  • All have partial LED lighting and all-wheel drive
  • So much remains on the options list, though

As expected the crash testing experts at Euro NCAP awarded the Audi Q5 a full five-star safety score when it was assessed.

Among the safety highlights every Q5 benefits from are LED day-running lights and tail lamps, part-time Quattro all-wheel drive (full-time on the SQ5) , cruise control, autonomous emergency braking, a pop-up bonnet for enhanced pedestrian protection, automatic lights and wipers, two Isofix child seat-mounting points in the rear seats and six airbags.

What we’re disappointed about is how much of the plethora of cutting edge safety equipment remains on the extra-cost options list.

Although S Line and SQ5 versions have full LED headlamps, Audi’s matrix LED units are extras on all models – these ones shut down portions of light so as to not dazzle oncoming cars when the main beam is switched on.

It’s worth noting that automatic main beam lighting is also extra.

Similarly, Audi’s excellent head-up display system that projects key information such as speed and sat-nav directions onto the windscreen is also optional.

Fancy adaptive cruise control, a 360-degree camera, blindspot warning, cross-traffic alert to advise you of oncoming vehicles when reversing out of a space or even a clever system where a warning light flashes if you’re about to open a door with cars approaching from behind?
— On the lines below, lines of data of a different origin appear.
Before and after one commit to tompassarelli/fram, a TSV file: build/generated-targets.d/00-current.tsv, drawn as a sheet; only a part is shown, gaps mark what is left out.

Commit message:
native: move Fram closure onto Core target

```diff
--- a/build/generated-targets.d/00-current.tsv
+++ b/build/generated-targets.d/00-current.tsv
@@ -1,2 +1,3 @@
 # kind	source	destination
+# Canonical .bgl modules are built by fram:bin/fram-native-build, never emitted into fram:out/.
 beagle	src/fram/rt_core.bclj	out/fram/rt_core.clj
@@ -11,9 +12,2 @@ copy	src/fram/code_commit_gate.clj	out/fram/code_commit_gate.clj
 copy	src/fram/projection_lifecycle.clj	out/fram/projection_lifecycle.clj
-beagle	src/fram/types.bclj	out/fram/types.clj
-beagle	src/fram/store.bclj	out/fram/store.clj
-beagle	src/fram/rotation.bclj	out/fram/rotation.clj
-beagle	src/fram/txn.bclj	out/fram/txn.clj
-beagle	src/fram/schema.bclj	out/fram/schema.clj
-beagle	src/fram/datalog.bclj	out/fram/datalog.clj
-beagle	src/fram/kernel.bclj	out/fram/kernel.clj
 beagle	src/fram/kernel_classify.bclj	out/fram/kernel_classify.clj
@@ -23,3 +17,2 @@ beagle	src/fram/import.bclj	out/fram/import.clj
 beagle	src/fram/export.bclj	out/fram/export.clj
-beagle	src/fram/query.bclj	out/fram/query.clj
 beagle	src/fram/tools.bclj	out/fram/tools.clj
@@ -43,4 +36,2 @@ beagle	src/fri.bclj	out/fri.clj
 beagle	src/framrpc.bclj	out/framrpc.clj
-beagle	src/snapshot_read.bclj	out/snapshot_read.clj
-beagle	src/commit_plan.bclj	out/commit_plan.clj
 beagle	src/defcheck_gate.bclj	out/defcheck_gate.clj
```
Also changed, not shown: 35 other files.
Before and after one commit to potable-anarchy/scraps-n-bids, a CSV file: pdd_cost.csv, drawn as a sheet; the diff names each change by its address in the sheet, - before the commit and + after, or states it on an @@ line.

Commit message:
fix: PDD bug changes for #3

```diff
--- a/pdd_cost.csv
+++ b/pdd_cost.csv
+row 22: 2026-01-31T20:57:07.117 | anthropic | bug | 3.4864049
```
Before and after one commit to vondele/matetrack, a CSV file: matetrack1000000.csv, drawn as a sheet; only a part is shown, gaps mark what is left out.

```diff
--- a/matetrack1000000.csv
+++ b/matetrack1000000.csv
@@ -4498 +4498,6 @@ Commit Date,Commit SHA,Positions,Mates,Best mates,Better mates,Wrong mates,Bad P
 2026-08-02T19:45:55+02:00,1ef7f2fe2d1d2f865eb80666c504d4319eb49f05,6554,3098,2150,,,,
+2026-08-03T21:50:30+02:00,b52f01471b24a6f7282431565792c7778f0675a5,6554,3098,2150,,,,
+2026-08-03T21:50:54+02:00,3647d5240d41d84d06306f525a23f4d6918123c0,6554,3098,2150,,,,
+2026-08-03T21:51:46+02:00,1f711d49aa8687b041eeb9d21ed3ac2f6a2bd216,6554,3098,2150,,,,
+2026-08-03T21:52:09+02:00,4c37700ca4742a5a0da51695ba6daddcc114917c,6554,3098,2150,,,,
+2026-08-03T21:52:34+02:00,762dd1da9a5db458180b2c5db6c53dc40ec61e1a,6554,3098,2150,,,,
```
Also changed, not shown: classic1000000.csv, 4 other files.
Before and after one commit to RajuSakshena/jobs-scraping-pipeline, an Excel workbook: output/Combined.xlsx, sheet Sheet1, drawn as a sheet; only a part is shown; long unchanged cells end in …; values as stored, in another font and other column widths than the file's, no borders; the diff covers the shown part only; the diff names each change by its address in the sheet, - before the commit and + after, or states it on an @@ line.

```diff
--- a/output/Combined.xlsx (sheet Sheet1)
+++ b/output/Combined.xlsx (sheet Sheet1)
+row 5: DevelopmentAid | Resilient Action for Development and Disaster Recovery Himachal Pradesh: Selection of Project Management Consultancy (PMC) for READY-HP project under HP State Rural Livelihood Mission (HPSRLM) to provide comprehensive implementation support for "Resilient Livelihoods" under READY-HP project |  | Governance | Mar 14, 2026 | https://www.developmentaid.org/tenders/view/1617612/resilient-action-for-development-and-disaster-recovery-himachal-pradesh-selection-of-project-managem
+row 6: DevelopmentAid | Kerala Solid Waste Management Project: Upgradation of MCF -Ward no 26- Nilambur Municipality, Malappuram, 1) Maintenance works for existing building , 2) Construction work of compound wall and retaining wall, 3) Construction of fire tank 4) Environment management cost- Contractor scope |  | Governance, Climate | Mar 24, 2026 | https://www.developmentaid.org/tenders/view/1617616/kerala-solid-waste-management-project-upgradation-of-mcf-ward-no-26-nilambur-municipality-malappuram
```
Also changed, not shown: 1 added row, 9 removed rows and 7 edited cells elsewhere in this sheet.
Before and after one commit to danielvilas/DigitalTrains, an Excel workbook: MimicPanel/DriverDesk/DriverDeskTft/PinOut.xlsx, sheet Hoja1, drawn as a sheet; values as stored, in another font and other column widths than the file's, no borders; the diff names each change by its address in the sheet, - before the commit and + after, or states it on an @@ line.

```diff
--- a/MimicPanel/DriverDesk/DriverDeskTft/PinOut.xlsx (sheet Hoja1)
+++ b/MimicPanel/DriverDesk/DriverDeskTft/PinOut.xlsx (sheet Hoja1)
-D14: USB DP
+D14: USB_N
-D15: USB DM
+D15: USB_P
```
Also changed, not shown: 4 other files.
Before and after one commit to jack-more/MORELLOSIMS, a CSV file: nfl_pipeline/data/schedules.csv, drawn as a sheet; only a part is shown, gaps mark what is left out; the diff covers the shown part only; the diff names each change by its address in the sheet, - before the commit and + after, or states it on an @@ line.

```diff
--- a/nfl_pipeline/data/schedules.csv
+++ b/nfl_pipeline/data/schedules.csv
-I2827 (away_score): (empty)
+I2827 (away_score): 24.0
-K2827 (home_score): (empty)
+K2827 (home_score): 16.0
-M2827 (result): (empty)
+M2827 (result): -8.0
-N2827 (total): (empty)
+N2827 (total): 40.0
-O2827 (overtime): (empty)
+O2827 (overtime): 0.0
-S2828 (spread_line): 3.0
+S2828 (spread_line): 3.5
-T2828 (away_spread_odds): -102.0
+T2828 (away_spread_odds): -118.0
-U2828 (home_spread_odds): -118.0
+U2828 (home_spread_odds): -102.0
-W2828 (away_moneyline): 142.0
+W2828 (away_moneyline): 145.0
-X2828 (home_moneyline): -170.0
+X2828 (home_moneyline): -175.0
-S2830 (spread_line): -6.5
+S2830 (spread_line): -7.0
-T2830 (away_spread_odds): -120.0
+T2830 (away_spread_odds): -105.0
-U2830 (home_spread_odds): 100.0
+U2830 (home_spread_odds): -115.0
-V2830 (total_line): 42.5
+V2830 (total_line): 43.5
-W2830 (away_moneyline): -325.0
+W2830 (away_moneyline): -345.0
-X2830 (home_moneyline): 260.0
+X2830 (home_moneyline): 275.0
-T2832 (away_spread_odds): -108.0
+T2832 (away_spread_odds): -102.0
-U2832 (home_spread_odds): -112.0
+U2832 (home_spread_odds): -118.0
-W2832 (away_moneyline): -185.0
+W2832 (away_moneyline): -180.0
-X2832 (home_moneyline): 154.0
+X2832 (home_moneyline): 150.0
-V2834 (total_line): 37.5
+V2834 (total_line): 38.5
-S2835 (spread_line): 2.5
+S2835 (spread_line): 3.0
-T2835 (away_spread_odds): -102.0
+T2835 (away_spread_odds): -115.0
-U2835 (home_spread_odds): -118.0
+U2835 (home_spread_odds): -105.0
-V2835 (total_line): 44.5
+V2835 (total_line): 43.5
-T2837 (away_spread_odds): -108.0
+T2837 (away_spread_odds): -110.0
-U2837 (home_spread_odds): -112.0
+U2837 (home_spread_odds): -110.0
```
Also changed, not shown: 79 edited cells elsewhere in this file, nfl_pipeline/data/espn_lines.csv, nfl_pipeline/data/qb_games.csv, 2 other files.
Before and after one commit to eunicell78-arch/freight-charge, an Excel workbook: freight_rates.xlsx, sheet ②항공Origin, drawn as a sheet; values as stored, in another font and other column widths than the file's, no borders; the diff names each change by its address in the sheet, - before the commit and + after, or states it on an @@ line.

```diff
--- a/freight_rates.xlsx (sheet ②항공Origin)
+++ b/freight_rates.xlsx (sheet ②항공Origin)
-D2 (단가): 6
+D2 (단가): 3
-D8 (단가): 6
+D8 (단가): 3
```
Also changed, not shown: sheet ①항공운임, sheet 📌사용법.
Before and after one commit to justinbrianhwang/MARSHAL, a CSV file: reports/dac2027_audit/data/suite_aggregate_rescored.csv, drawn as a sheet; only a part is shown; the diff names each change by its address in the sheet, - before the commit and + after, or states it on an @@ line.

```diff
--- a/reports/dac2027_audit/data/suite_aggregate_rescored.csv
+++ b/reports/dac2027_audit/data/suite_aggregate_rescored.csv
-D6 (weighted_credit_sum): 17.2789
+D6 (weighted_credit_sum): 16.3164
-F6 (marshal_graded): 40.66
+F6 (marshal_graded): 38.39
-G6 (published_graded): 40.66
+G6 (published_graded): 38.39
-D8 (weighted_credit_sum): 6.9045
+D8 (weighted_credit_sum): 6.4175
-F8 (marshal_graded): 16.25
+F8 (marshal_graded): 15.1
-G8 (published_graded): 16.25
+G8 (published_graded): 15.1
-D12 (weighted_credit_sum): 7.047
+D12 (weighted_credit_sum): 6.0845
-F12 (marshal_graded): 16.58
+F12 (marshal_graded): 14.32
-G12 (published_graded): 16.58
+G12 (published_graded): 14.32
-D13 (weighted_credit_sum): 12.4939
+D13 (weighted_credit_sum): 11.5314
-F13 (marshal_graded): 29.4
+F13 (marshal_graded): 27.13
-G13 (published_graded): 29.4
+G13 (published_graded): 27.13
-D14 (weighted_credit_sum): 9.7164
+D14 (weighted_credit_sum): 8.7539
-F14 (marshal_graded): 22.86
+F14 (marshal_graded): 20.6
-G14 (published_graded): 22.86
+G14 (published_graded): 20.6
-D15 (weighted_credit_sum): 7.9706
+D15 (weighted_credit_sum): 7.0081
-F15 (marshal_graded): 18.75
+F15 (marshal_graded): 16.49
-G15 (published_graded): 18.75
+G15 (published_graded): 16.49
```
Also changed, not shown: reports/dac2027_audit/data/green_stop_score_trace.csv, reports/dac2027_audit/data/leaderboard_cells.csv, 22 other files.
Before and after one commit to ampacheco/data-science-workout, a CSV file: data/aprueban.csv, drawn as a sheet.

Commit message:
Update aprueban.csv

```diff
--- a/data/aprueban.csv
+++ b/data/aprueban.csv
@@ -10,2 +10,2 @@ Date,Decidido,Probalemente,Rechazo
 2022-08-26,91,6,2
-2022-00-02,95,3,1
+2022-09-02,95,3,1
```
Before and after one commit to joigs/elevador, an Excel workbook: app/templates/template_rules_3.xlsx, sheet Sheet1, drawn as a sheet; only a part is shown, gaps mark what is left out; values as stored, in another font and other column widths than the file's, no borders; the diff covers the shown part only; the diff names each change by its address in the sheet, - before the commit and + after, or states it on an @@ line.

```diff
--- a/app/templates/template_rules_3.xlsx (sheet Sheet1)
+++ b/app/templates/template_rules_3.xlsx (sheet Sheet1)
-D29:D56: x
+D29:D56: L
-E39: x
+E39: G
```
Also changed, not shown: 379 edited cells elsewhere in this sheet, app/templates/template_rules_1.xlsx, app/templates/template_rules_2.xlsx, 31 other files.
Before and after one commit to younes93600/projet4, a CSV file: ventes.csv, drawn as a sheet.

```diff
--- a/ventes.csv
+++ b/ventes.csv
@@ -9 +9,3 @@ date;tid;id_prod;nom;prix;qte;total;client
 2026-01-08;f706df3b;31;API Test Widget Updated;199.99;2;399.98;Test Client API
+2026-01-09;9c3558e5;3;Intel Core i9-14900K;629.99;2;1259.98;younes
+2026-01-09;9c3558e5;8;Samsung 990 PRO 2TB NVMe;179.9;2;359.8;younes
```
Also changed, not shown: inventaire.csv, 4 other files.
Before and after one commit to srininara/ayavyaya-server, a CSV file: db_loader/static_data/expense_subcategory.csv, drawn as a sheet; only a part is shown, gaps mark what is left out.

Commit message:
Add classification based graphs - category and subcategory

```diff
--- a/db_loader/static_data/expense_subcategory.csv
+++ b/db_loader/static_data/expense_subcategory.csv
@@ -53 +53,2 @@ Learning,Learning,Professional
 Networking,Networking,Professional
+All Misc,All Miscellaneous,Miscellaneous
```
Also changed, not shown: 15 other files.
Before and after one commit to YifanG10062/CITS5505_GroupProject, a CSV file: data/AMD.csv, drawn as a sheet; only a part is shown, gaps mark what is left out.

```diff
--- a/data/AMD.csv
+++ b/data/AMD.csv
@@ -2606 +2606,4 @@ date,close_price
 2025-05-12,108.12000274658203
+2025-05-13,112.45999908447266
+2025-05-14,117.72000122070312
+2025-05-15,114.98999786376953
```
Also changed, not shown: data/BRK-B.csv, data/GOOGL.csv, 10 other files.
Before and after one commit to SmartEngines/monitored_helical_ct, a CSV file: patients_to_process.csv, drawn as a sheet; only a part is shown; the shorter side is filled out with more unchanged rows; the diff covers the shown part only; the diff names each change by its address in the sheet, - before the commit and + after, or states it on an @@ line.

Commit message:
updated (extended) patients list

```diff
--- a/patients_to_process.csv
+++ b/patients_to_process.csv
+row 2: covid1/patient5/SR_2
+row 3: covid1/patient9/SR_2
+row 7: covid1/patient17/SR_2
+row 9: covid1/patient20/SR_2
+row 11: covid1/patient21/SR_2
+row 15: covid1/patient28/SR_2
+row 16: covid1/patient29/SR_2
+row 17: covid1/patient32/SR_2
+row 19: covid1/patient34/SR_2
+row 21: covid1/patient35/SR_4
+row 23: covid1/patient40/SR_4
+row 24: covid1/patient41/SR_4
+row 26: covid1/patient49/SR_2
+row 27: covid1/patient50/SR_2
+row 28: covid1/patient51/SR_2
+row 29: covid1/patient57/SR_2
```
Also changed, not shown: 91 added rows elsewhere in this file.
Well they all cost extra, too.

If you’re buying a new Q5 and have funds to spend on options, think carefully about whether you need those larger alloy wheels or an upgraded audio system over something that will keep you and your passengers safer.

3.8 out of 5

Reliability

  • Proven mechanical components
  • Well-made; feels solid
  • Previous Q5 subjected to four recalls

It’s difficult to assess the reliability of a model in the very early stages of its life, but the signs are that the Audi Q5 should have a strong reputation for uninterrupted service.

Virtually every mechanical component has already been proven in another Audi or Volkswagen Group car, while those elements that have been introduced on the Q5 are essentially developments of technology seen elsewhere already.

It’s also true that the first-generation Q5 proved reliable, although it was subjected to four different official recalls according to the vehicle inspectorate, the DVSA. Maladies included a potentially shattering sunroof, a loss of braking performance and a potential fuel leak.

Car check problem points

Body

No problems reported

Engine/Gearbox

No problems reported

Other

No problems reported